Oct. 7, 2000

SLO is supposed to be a beautiful city, but I am long gone before the fog lifts. Today I make San Diego. I can still pick up Hwy 1 and ride it for a while along the coast, and even bypass Los Angeles. This I look forward to, and it helps me get past the crushing fatigue in my body, this being the sixth continuous day of riding. It is a nice ride, and I can see why some of the areas here get the mystique that they do. This road runs right through Malibu, surf center of the universe (at least, they think so). It is everything the tv shows and movies say it is. The most popular car? Porsche Boxster. One or two each and every block. Ripped surfer dudes hanging out by the side of the road, unloading boards for the waves down below. Hillside houses with amazing architecture overlooking a topaz blue ocean. It was cool. I just wish they had more gas stations. It is always funny how one tank feels like it is going to explode at the exact some time another one is about to run empty. I wish the one tank could use the contents of the other.

Well, I take a wrong turn and miss the rest of Hwy 1. I can turn back, but the road I turn on to has a sign that says "San Diego Freeway". I can not resist. I have not had lunch, everything aches, I just want this to be over. I take the 405 and wind around South Los Angeles, managing traffic with only a few miles of lane splitting, and then it is open road to San Juan Capistrano. I stop there for a King Size Snickers and gas and press on. For about thirty more miles the road is relatively clear, but traffic is fast. Too fast for my comfort, and I find myself feeling like I am being pushed out of the way. North of San Diego the traffic increases but the speed does not decrease. I am not comfortable with this, but I do my best to stay within the flow of traffic. Finally, after five weeks and one day, at 4pm, I pull into the driveway of my friends', The Jessups, and it is over.

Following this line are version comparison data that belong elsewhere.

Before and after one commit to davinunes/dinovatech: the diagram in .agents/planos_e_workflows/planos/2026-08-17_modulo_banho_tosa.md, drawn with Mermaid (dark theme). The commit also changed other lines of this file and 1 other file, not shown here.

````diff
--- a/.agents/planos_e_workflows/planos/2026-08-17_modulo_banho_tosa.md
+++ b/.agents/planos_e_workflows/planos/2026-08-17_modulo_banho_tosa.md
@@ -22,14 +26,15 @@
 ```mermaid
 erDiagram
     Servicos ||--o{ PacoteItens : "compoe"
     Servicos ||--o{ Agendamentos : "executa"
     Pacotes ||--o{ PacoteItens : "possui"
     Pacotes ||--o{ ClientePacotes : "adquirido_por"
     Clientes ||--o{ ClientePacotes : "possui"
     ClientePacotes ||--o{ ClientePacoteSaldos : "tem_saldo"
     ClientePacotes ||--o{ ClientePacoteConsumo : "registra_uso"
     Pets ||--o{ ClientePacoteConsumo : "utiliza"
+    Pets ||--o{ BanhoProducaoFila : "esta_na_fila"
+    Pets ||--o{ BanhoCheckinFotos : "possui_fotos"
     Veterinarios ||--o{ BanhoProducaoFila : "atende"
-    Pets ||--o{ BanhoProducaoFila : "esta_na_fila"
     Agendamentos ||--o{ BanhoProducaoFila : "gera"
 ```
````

Or is it? Something in me has changed. I did not find what I was looking for here in San Diego. The traffic is unreal. Everyone goes 80 miles an hour until someone wrecks and then no one goes anywhere for a long time, five lanes each direction competely stopped. The density of people is nothing like I have ever experienced before. The other times I was here it never bothered me, but now it does. Three million people in San Diego County, more than the population of South Carolina. It is always sunny. Every day. No mystery. No need to think of warm days in October as special, because it is always like this. But I find that I don't want this. And you know, I don't have to take this. Yes, I am giving up a high probability of a high paying job in the tehnology sector. Yes, I am giving up perfect days. But I make that choice freely, having seen what is here and what is inside of me and seeing that they don't fit together anymore. Tomorrow, Oct. 14, I head back up I-5 until I get to the Hwy 101 turn off for the Olympic Peninsula of Washington, because I am going back to Victoria, where even as I write this it is cool and rainy, where I have no job waiting for me, no legal way to work a business based in the country, and no way to afford where I want to live during the tourist season, but I am going back. Why? Because I can.
Email me gtkelly domain
Back to the main trip page
Back to